What you are asked to do:
Every line of the entries below that carries the string "request" should be copied.
[Opening Data shown section]
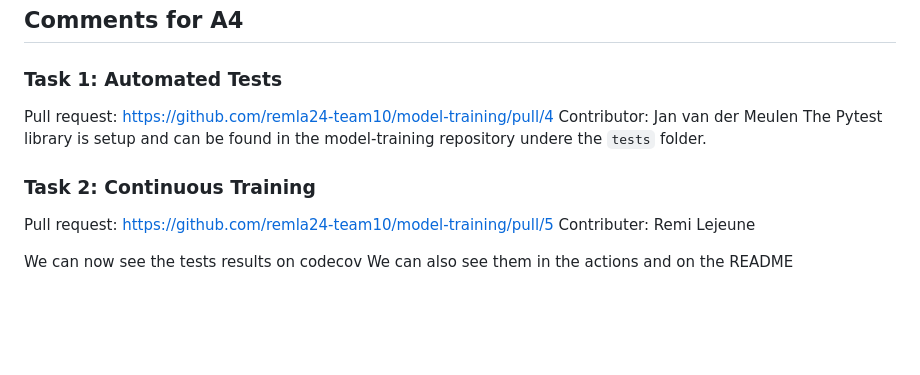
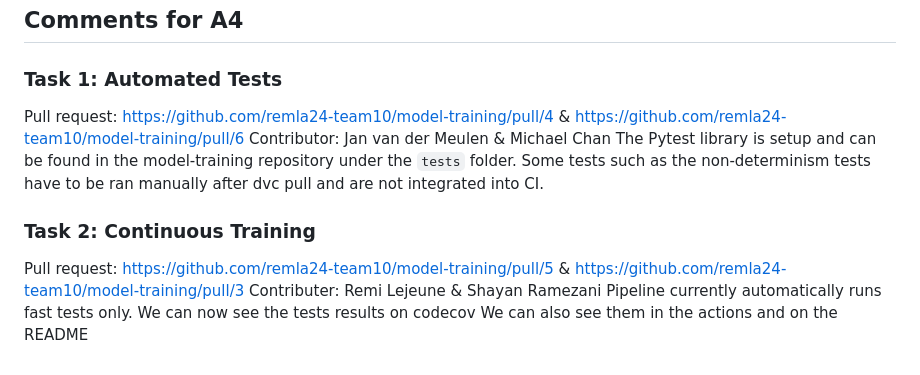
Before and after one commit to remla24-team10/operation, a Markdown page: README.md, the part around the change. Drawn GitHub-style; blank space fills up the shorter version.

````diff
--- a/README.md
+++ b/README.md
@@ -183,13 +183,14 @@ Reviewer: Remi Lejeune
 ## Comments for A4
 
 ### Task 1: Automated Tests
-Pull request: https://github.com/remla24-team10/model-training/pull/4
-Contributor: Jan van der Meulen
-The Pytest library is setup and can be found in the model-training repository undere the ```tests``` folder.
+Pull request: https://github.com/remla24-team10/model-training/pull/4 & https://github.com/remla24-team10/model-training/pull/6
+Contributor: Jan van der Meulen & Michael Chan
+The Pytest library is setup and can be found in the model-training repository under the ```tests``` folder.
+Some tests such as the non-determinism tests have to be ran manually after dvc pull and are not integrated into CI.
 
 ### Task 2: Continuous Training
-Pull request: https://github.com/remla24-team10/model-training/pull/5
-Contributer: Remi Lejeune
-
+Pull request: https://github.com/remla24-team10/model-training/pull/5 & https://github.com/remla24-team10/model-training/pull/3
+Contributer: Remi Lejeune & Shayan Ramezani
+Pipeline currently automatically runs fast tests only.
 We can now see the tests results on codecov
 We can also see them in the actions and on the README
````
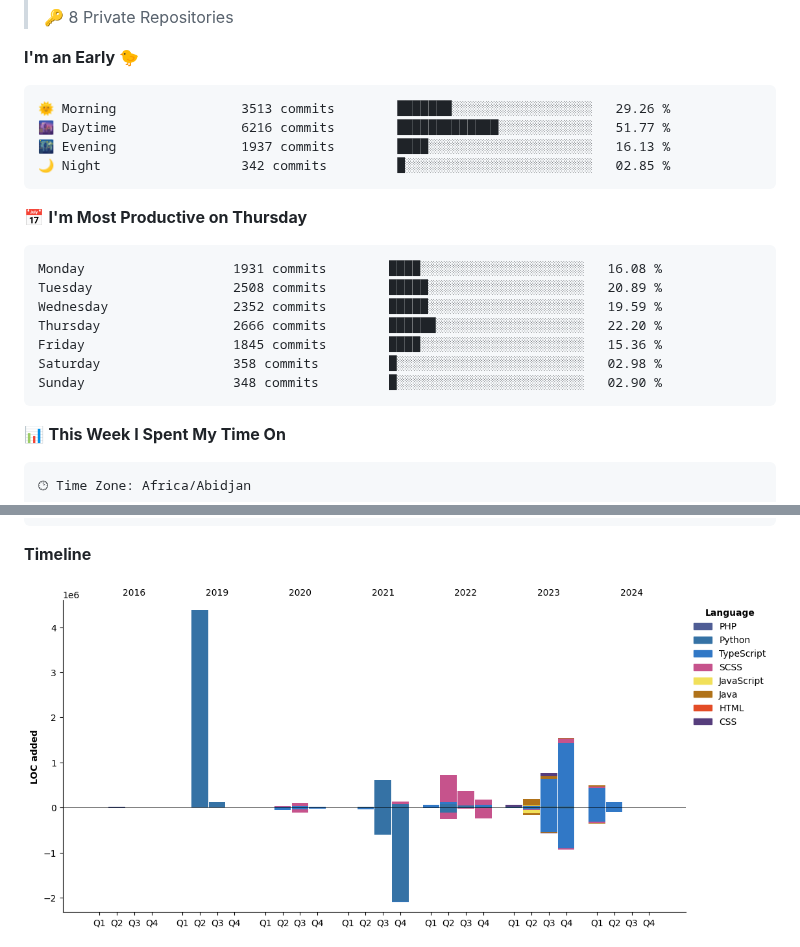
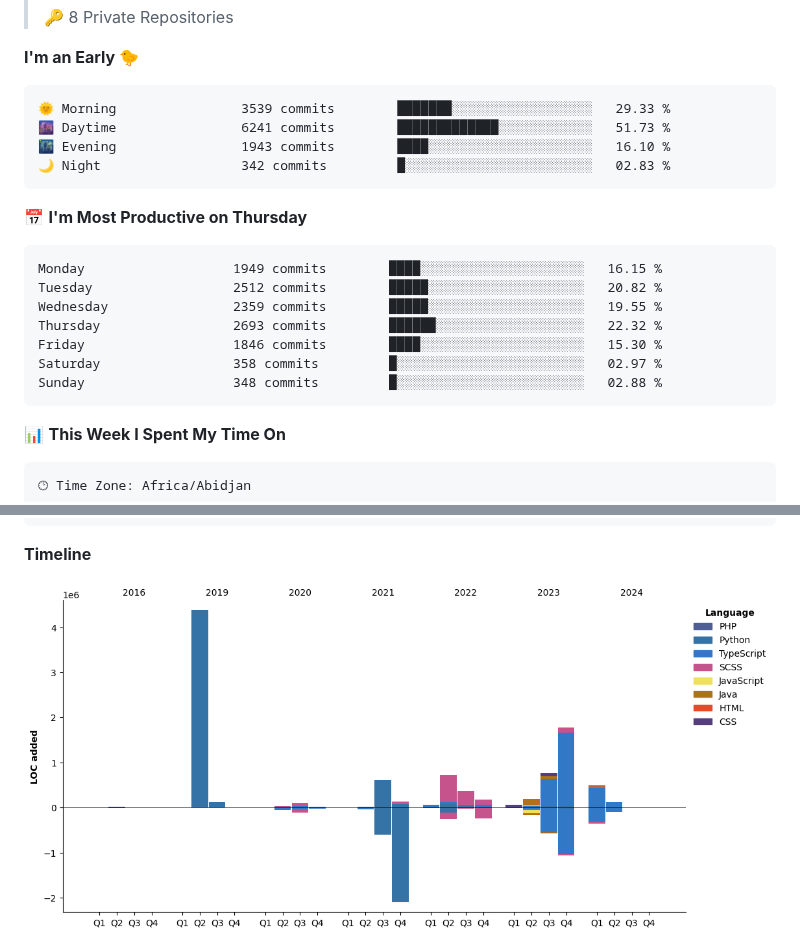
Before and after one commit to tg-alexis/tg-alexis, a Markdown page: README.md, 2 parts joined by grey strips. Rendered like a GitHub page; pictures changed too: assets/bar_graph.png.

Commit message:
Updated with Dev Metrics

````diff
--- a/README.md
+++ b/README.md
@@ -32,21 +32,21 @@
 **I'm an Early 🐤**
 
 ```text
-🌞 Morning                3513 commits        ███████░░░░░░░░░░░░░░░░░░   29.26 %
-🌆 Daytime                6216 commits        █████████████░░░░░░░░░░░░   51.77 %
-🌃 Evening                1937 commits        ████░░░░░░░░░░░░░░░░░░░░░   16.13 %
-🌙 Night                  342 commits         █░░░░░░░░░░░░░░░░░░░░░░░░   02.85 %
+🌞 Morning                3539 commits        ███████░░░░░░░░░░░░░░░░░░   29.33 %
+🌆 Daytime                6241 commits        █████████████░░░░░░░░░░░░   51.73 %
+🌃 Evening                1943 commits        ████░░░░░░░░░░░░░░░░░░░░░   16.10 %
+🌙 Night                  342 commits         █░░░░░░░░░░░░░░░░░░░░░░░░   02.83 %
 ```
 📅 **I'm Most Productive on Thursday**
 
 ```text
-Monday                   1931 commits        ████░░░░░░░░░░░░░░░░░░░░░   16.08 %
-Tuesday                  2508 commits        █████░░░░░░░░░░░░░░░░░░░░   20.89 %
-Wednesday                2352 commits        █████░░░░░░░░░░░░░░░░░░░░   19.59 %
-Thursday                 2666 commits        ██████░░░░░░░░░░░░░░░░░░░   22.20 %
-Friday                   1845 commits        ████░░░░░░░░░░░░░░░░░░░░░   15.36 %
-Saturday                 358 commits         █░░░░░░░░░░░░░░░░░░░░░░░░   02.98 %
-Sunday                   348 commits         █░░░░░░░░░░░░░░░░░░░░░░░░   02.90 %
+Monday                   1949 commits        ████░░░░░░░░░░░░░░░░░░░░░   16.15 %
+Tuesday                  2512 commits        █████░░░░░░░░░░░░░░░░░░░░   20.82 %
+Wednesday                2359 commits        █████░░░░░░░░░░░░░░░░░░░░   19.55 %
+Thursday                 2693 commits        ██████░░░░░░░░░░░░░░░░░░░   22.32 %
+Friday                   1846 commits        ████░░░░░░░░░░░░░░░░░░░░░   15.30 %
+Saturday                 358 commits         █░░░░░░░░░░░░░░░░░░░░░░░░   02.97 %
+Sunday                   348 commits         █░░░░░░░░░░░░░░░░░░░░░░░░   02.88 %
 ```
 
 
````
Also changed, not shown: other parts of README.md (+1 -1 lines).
[Closing Data shown section]
Completed exercise:
-Pull request: https://github.com/remla24-team10/model-training/pull/4
+Pull request: https://github.com/remla24-team10/model-training/pull/4 & https://github.com/remla24-team10/model-training/pull/6
-Pull request: https://github.com/remla24-team10/model-training/pull/5
+Pull request: https://github.com/remla24-team10/model-training/pull/5 & https://github.com/remla24-team10/model-training/pull/3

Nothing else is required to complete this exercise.